▶ **How to complete this task**: Your response should give back each record exactly, word for word.

▶ **Task inputs**:
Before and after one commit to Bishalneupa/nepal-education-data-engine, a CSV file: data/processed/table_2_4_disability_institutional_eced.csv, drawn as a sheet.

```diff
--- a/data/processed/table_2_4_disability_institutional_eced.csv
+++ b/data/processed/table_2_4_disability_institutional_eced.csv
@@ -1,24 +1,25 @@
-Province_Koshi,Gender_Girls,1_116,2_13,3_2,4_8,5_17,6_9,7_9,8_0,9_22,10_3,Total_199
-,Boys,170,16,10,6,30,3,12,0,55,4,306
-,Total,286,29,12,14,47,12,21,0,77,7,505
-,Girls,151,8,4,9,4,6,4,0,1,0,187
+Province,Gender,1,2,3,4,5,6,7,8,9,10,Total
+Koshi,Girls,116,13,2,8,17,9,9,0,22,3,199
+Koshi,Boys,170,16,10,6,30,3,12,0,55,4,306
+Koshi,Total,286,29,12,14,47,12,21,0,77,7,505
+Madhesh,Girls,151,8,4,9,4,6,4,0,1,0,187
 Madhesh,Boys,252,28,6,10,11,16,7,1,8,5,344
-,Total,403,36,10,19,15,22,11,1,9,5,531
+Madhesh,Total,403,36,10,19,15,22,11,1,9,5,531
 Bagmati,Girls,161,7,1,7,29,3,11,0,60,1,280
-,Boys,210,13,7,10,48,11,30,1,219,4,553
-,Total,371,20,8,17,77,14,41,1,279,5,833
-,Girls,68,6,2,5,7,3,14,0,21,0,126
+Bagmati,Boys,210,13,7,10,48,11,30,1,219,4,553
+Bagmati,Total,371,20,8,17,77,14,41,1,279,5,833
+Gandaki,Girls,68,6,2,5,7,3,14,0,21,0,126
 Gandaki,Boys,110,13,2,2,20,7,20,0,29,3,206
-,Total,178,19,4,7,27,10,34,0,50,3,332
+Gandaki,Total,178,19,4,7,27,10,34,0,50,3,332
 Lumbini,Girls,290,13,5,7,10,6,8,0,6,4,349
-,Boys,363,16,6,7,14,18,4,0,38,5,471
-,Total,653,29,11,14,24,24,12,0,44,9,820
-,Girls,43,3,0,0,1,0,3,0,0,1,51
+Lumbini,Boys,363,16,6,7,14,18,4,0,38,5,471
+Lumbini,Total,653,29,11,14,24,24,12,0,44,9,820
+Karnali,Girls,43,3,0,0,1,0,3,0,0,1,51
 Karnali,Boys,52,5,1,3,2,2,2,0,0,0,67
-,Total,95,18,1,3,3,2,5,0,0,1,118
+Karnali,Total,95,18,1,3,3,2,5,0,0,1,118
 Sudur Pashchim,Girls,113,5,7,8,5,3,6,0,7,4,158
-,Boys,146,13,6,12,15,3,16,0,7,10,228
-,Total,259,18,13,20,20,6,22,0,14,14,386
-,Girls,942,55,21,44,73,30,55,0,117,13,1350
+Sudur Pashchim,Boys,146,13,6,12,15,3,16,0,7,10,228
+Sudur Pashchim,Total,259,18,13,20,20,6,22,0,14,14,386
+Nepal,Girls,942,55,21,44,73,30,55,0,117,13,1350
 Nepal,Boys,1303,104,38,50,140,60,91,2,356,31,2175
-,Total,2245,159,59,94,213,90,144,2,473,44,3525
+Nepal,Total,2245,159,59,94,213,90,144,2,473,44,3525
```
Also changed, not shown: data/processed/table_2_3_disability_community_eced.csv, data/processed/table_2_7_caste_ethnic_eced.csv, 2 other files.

▶ **Response for this exercise**:
Before and after one commit to Bishalneupa/nepal-education-data-engine, a CSV file: data/processed/table_2_4_disability_institutional_eced.csv, drawn as a sheet.

```diff
--- a/data/processed/table_2_4_disability_institutional_eced.csv
+++ b/data/processed/table_2_4_disability_institutional_eced.csv
@@ -1,24 +1,25 @@
-Province_Koshi,Gender_Girls,1_116,2_13,3_2,4_8,5_17,6_9,7_9,8_0,9_22,10_3,Total_199
-,Boys,170,16,10,6,30,3,12,0,55,4,306
-,Total,286,29,12,14,47,12,21,0,77,7,505
-,Girls,151,8,4,9,4,6,4,0,1,0,187
+Province,Gender,1,2,3,4,5,6,7,8,9,10,Total
+Koshi,Girls,116,13,2,8,17,9,9,0,22,3,199
+Koshi,Boys,170,16,10,6,30,3,12,0,55,4,306
+Koshi,Total,286,29,12,14,47,12,21,0,77,7,505
+Madhesh,Girls,151,8,4,9,4,6,4,0,1,0,187
 Madhesh,Boys,252,28,6,10,11,16,7,1,8,5,344
-,Total,403,36,10,19,15,22,11,1,9,5,531
+Madhesh,Total,403,36,10,19,15,22,11,1,9,5,531
 Bagmati,Girls,161,7,1,7,29,3,11,0,60,1,280
-,Boys,210,13,7,10,48,11,30,1,219,4,553
-,Total,371,20,8,17,77,14,41,1,279,5,833
-,Girls,68,6,2,5,7,3,14,0,21,0,126
+Bagmati,Boys,210,13,7,10,48,11,30,1,219,4,553
+Bagmati,Total,371,20,8,17,77,14,41,1,279,5,833
+Gandaki,Girls,68,6,2,5,7,3,14,0,21,0,126
 Gandaki,Boys,110,13,2,2,20,7,20,0,29,3,206
-,Total,178,19,4,7,27,10,34,0,50,3,332
+Gandaki,Total,178,19,4,7,27,10,34,0,50,3,332
 Lumbini,Girls,290,13,5,7,10,6,8,0,6,4,349
-,Boys,363,16,6,7,14,18,4,0,38,5,471
-,Total,653,29,11,14,24,24,12,0,44,9,820
-,Girls,43,3,0,0,1,0,3,0,0,1,51
+Lumbini,Boys,363,16,6,7,14,18,4,0,38,5,471
+Lumbini,Total,653,29,11,14,24,24,12,0,44,9,820
+Karnali,Girls,43,3,0,0,1,0,3,0,0,1,51
 Karnali,Boys,52,5,1,3,2,2,2,0,0,0,67
-,Total,95,18,1,3,3,2,5,0,0,1,118
+Karnali,Total,95,18,1,3,3,2,5,0,0,1,118
 Sudur Pashchim,Girls,113,5,7,8,5,3,6,0,7,4,158
-,Boys,146,13,6,12,15,3,16,0,7,10,228
-,Total,259,18,13,20,20,6,22,0,14,14,386
-,Girls,942,55,21,44,73,30,55,0,117,13,1350
+Sudur Pashchim,Boys,146,13,6,12,15,3,16,0,7,10,228
+Sudur Pashchim,Total,259,18,13,20,20,6,22,0,14,14,386
+Nepal,Girls,942,55,21,44,73,30,55,0,117,13,1350
 Nepal,Boys,1303,104,38,50,140,60,91,2,356,31,2175
-,Total,2245,159,59,94,213,90,144,2,473,44,3525
+Nepal,Total,2245,159,59,94,213,90,144,2,473,44,3525
```
Also changed, not shown: data/processed/table_2_3_disability_community_eced.csv, data/processed/table_2_7_caste_ethnic_eced.csv, 2 other files.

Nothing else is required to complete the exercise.